Gastrointestinal (GI) stromal tumors (GISTs), the specific KIT- or PDFGRA-signaling driven mesenchymal tumors, are the most common mesenchymal tumors of the GI tract. This study analyzed 1091 tumors originally classified as smooth muscle tumors of the small intestine (including jejunum or ileum and excluding duodenum), and found that 906 (83%) of these were GISTs. The GIST patients had 55:45 male-to-female ratio with a median age of 59 years (range, 13-94 years). Only 0.6% of tumors occurred before the age of 21 years and 13.6% before the age of 40 years. The tumors varied from 0.3 to 40 cm (median, 7.0 cm) and most commonly presented with GI bleeding or acute abdomen; 18% were incidentally detected. Histologically, the tumors were relatively monotypic with spindle cell (86%), epithelioid (5%), or mixed patterns (9%). Skeinoid fibers were present in 44% of cases, and their presence was associated with a favorable course. Most epithelioid tumors were malignant, and this morphology sometimes emerged from less cellular and less mitotically active spindle cell tumors, suggesting that it represented a transformation. KIT was immunohistochemically detected in 98%, CD34 in 40%, smooth muscle actin in 34%, desmin in 0.2%, and S-100 protein in 14% of the tumors tested. Outcome was strongly dependent on tumor size and mitotic activity, with an overall 39% tumor-related mortality, twice that for gastric GISTs. Only <3% of tumors <5 cm and < or = 5 mitoses/50 HPF metastasized, whereas 86% of tumors >10 cm and >5 mitoses/50 HPF metastasized. In stark contrast to corresponding gastric tumors, tumors >10 cm with mitotic activity < or = 5/50 HPF and those < or = 5 cm with mitoses >5/50 HPF had a high metastatic rate (>50%); tumors >5 cm < or = 10 cm with low mitotic rate had a 24% metastatic rate. The median survival times of patients with low mitotic rate tumors who died of disease decreased by increasing tumor size. KIT exon 11 mutations were detected in 90 cases, exon 9 mutation in 17 cases, and exon 17 mutation in 1 case; the presence of mutation or mutation type was not prognostically significant. There were no PDGFRA exon 12 or 8 mutations. Systematic data on prognosis of small intestinal GISTs of various size and mitotic activity categories can be helpful in management and surveillance of patients with these tumors.

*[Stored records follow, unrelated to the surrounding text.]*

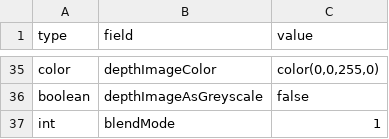
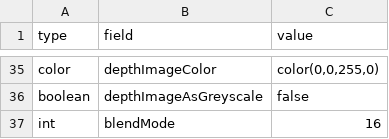
Before and after one commit to videoalchemy/JugglingMolecules, a TSV file: JugglingMolecules/config/RESTART.tsv, drawn as a sheet; only a part is shown, gaps mark what is left out; the diff covers the shown part only.

```diff
--- a/JugglingMolecules/config/RESTART.tsv
+++ b/JugglingMolecules/config/RESTART.tsv
@@ -36,2 +36,2 @@ color	depthImageColor	color(0,0,255,0)
 boolean	depthImageAsGreyscale	false
-int	blendMode	1
+int	blendMode	16
```
Also changed, not shown: 18 edited cells elsewhere in this file, JugglingMolecules/config/setup.tsv, 1 other file.
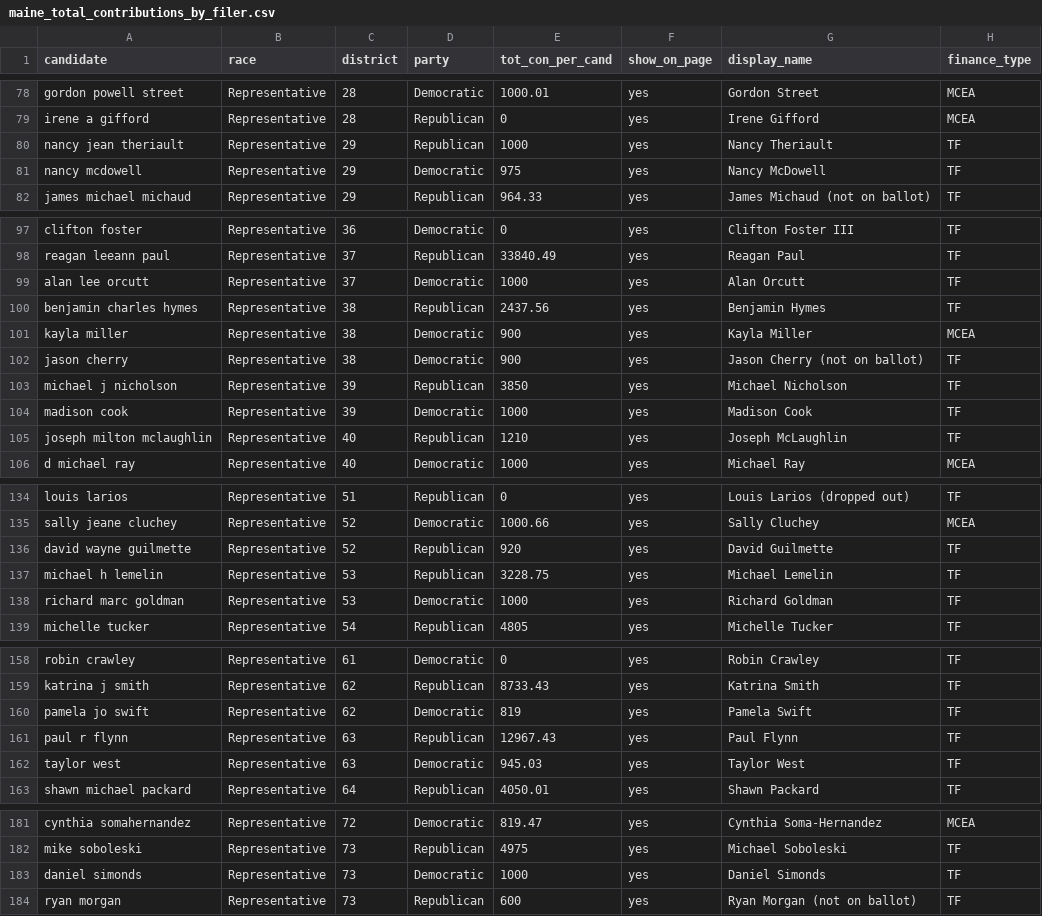
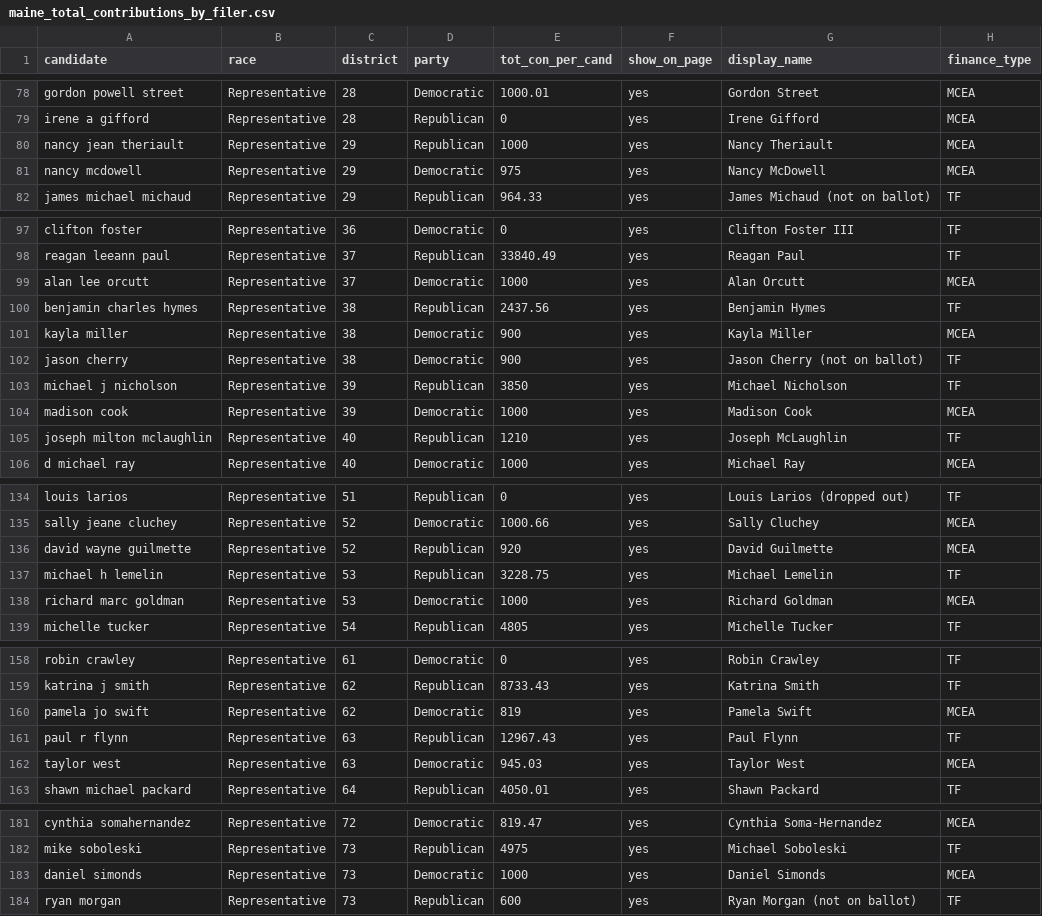
Before and after one commit to aarushisahejpal/maine-monitor-campaign-finance, a CSV file: viz/data/clean/maine_total_contributions_by_filer.csv, drawn as a sheet; only a part is shown, gaps mark what is left out; the diff covers the shown part only.

Commit message:
Revert 32 MCEA candidates wrongly switched to TF
Filing-based audit incorrectly flagged candidates whose latest filing
was a Personal Financial Disclosure (no MCEA in name) but who have
MCEA public funding. Cross-checked against mcea_public_funding.csv.

```diff
--- a/viz/data/clean/maine_total_contributions_by_filer.csv
+++ b/viz/data/clean/maine_total_contributions_by_filer.csv
@@ -79,4 +79,4 @@
 "irene a gifford","Representative","28","Republican","0","yes","Irene Gifford","MCEA"
-"nancy jean theriault","Representative","29","Republican","1000","yes","Nancy Theriault","TF"
-"nancy mcdowell","Representative","29","Democratic","975","yes","Nancy McDowell","TF"
+"nancy jean theriault","Representative","29","Republican","1000","yes","Nancy Theriault","MCEA"
+"nancy mcdowell","Representative","29","Democratic","975","yes","Nancy McDowell","MCEA"
 "james michael michaud","Representative","29","Republican","964.33","yes","James Michaud (not on ballot)","TF"
@@ -98,3 +98,3 @@
 "reagan leeann paul","Representative","37","Republican","33840.49","yes","Reagan Paul","TF"
-"alan lee orcutt","Representative","37","Democratic","1000","yes","Alan Orcutt","TF"
+"alan lee orcutt","Representative","37","Democratic","1000","yes","Alan Orcutt","MCEA"
 "benjamin charles hymes","Representative","38","Republican","2437.56","yes","Benjamin Hymes","TF"
@@ -103,3 +103,3 @@
 "michael j nicholson","Representative","39","Republican","3850","yes","Michael Nicholson","TF"
-"madison cook","Representative","39","Democratic","1000","yes","Madison Cook","TF"
+"madison cook","Representative","39","Democratic","1000","yes","Madison Cook","MCEA"
 "joseph milton mclaughlin","Representative","40","Republican","1210","yes","Joseph McLaughlin","TF"
@@ -135,5 +135,5 @@
 "sally jeane cluchey","Representative","52","Democratic","1000.66","yes","Sally Cluchey","MCEA"
-"david wayne guilmette","Representative","52","Republican","920","yes","David Guilmette","TF"
+"david wayne guilmette","Representative","52","Republican","920","yes","David Guilmette","MCEA"
 "michael h lemelin","Representative","53","Republican","3228.75","yes","Michael Lemelin","TF"
-"richard marc goldman","Representative","53","Democratic","1000","yes","Richard Goldman","TF"
+"richard marc goldman","Representative","53","Democratic","1000","yes","Richard Goldman","MCEA"
 "michelle tucker","Representative","54","Republican","4805","yes","Michelle Tucker","TF"
@@ -159,5 +159,5 @@
 "katrina j smith","Representative","62","Republican","8733.43","yes","Katrina Smith","TF"
-"pamela jo swift","Representative","62","Democratic","819","yes","Pamela Swift","TF"
+"pamela jo swift","Representative","62","Democratic","819","yes","Pamela Swift","MCEA"
 "paul r flynn","Representative","63","Republican","12967.43","yes","Paul Flynn","TF"
-"taylor west","Representative","63","Democratic","945.03","yes","Taylor West","TF"
+"taylor west","Representative","63","Democratic","945.03","yes","Taylor West","MCEA"
 "shawn michael packard","Representative","64","Republican","4050.01","yes","Shawn Packard","TF"
@@ -182,3 +182,3 @@
 "mike soboleski","Representative","73","Republican","4975","yes","Michael Soboleski","TF"
-"daniel simonds","Representative","73","Democratic","1000","yes","Daniel Simonds","TF"
+"daniel simonds","Representative","73","Democratic","1000","yes","Daniel Simonds","MCEA"
 "ryan morgan","Representative","73","Republican","600","yes","Ryan Morgan (not on ballot)","TF"
```
Also changed, not shown: 23 edited cells elsewhere in this file.
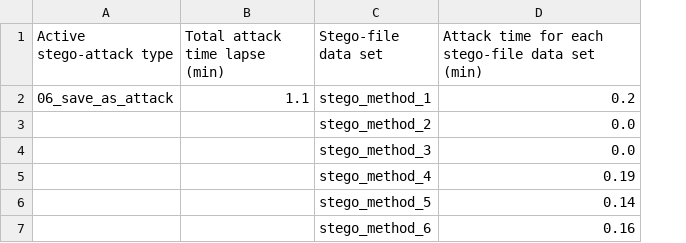
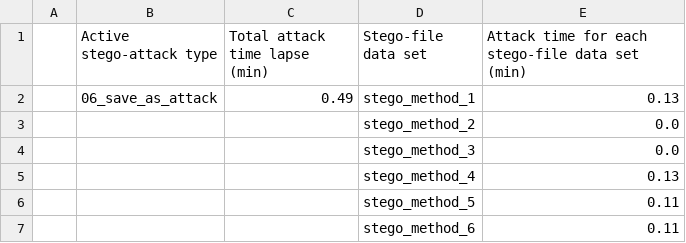
Before and after one commit to edsveren/Bakalaura_darbs, a CSV file: results/active_attacks_logs/logs_transposed/06_save_as_attack_transposed.csv, drawn as a sheet; addresses are those after the commit; the diff names each change by its address in the sheet, - before the commit and + after, or states it on an @@ line.

```diff
--- a/results/active_attacks_logs/logs_transposed/06_save_as_attack_transposed.csv
+++ b/results/active_attacks_logs/logs_transposed/06_save_as_attack_transposed.csv
+column A, empty
-C2 (Total attack time lapse (min)): 1.1
+C2 (Total attack time lapse (min)): 0.49
-E2: 0.2
+E2: 0.13
-E5: 0.19
+E5: 0.13
-E6: 0.14
+E6: 0.11
-E7: 0.16
+E7: 0.11
```
Also changed, not shown: results/active_attacks_logs/logs_transposed/01_insert_attack_transposed.csv, results/active_attacks_logs/logs_transposed/02_delete_attack_transposed.csv, 28 other files.
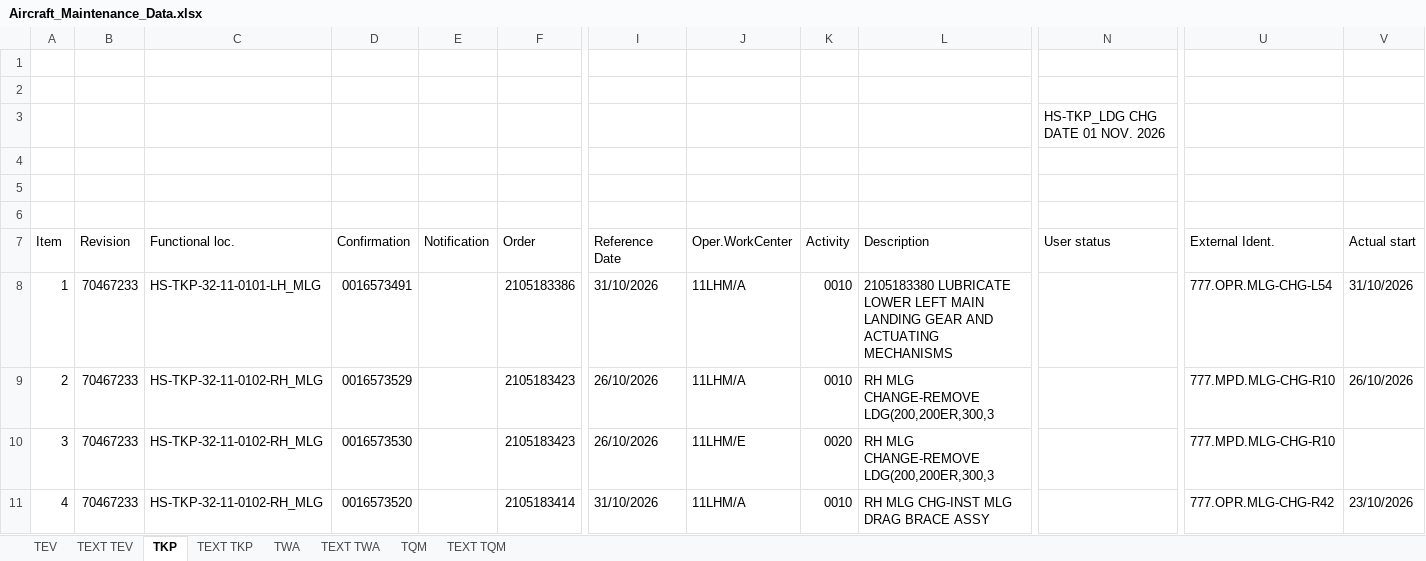
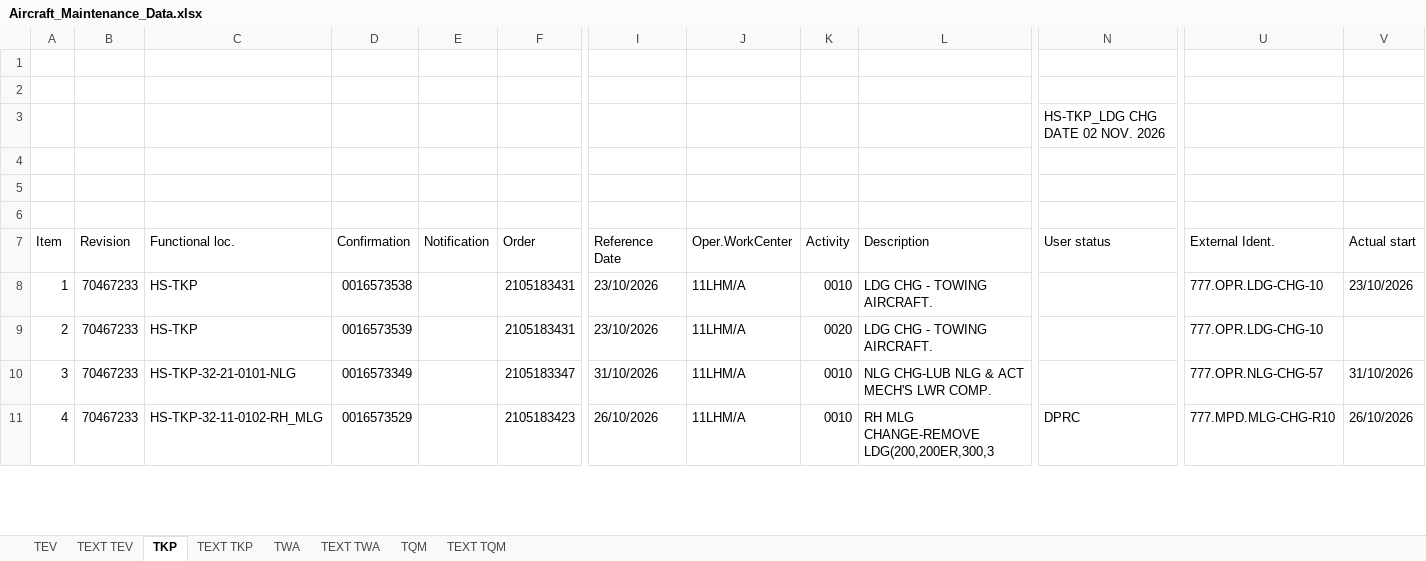
Before and after one commit to Huan289100/aircraft-maintenance-dashboard, an Excel workbook: Aircraft_Maintenance_Data.xlsx, sheet TKP, drawn as a sheet; only a part is shown, gaps mark what is left out; values as stored, in another font and other column widths than the file's, no cell formats; charts and pictures not drawn; the diff covers the shown part only; the diff names each change by its address in the sheet, - before the commit and + after, or states it on an @@ line.

Commit message:
Add files via upload

```diff
--- a/Aircraft_Maintenance_Data.xlsx (sheet TKP)
+++ b/Aircraft_Maintenance_Data.xlsx (sheet TKP)
-N3 (User status): HS-TKP_LDG CHG DATE 01 NOV. 2026
+N3 (User status): HS-TKP_LDG CHG DATE 02 NOV. 2026
-C8 (Functional loc.): HS-TKP-32-11-0101-LH_MLG
+C8 (Functional loc.): HS-TKP
-D8 (Confirmation): 0016573491
+D8 (Confirmation): 0016573538
-F8 (Order): 2105183386
+F8 (Order): 2105183431
-I8 (Reference Date): 31/10/2026
+I8 (Reference Date): 23/10/2026
-L8 (Description): 2105183380 LUBRICATE LOWER LEFT MAIN LANDING GEAR AND ACTUATING MECHANISMS
+L8 (Description): LDG CHG - TOWING AIRCRAFT.
-U8 (External Ident.): 777.OPR.MLG-CHG-L54
+U8 (External Ident.): 777.OPR.LDG-CHG-10
-V8 (Actual start): 31/10/2026
+V8 (Actual start): 23/10/2026
-C9 (Functional loc.): HS-TKP-32-11-0102-RH_MLG
+C9 (Functional loc.): HS-TKP
-D9 (Confirmation): 0016573529
+D9 (Confirmation): 0016573539
-F9 (Order): 2105183423
+F9 (Order): 2105183431
-I9 (Reference Date): 26/10/2026
+I9 (Reference Date): 23/10/2026
-K9 (Activity): 0010
+K9 (Activity): 0020
-L9 (Description): RH MLG CHANGE-REMOVE LDG(200,200ER,300,3
+L9 (Description): LDG CHG - TOWING AIRCRAFT.
-U9 (External Ident.): 777.MPD.MLG-CHG-R10
+U9 (External Ident.): 777.OPR.LDG-CHG-10
-V9 (Actual start): 26/10/2026
+V9 (Actual start): (empty)
-C10 (Functional loc.): HS-TKP-32-11-0102-RH_MLG
+C10 (Functional loc.): HS-TKP-32-21-0101-NLG
-D10 (Confirmation): 0016573530
+D10 (Confirmation): 0016573349
-F10 (Order): 2105183423
+F10 (Order): 2105183347
-I10 (Reference Date): 26/10/2026
+I10 (Reference Date): 31/10/2026
-J10 (Oper.WorkCenter): 11LHM/E
+J10 (Oper.WorkCenter): 11LHM/A
-K10 (Activity): 0020
+K10 (Activity): 0010
-L10 (Description): RH MLG CHANGE-REMOVE LDG(200,200ER,300,3
+L10 (Description): NLG CHG-LUB NLG & ACT MECH'S LWR COMP.
-U10 (External Ident.): 777.MPD.MLG-CHG-R10
+U10 (External Ident.): 777.OPR.NLG-CHG-57
-V10 (Actual start): (empty)
+V10 (Actual start): 31/10/2026
-D11 (Confirmation): 0016573520
+D11 (Confirmation): 0016573529
-F11 (Order): 2105183414
+F11 (Order): 2105183423
-I11 (Reference Date): 31/10/2026
+I11 (Reference Date): 26/10/2026
-L11 (Description): RH MLG CHG-INST MLG DRAG BRACE ASSY
+L11 (Description): RH MLG CHANGE-REMOVE LDG(200,200ER,300,3
-N11 (User status): (empty)
+N11 (User status): DPRC
-U11 (External Ident.): 777.OPR.MLG-CHG-R42
+U11 (External Ident.): 777.MPD.MLG-CHG-R10
-V11 (Actual start): 23/10/2026
+V11 (Actual start): 26/10/2026
```
Also changed, not shown: 1125 edited cells elsewhere in this sheet, cell formats, charts or pictures.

MeSH terms

  • Adolescent
  • Adult
  • Aged
  • Aged, 80 and over
  • Biomarkers, Tumor / analysis
  • DNA Mutational Analysis
  • Disease-Free Survival
  • Female
  • Follow-Up Studies
  • Gastrointestinal Stromal Tumors / chemistry
  • Gastrointestinal Stromal Tumors / genetics
  • Gastrointestinal Stromal Tumors / pathology*
  • Humans
  • Ileal Neoplasms / chemistry
  • Ileal Neoplasms / genetics
  • Ileal Neoplasms / pathology*
  • Jejunal Neoplasms / chemistry
  • Jejunal Neoplasms / genetics
  • Jejunal Neoplasms / pathology*
  • Male
  • Mesenchymoma / chemistry
  • Mesenchymoma / genetics
  • Mesenchymoma / secondary*
  • Middle Aged
  • Mitosis
  • Mutation
  • Proto-Oncogene Proteins c-kit / analysis
  • Proto-Oncogene Proteins c-kit / genetics


  • Biomarkers, Tumor
  • Proto-Oncogene Proteins c-kit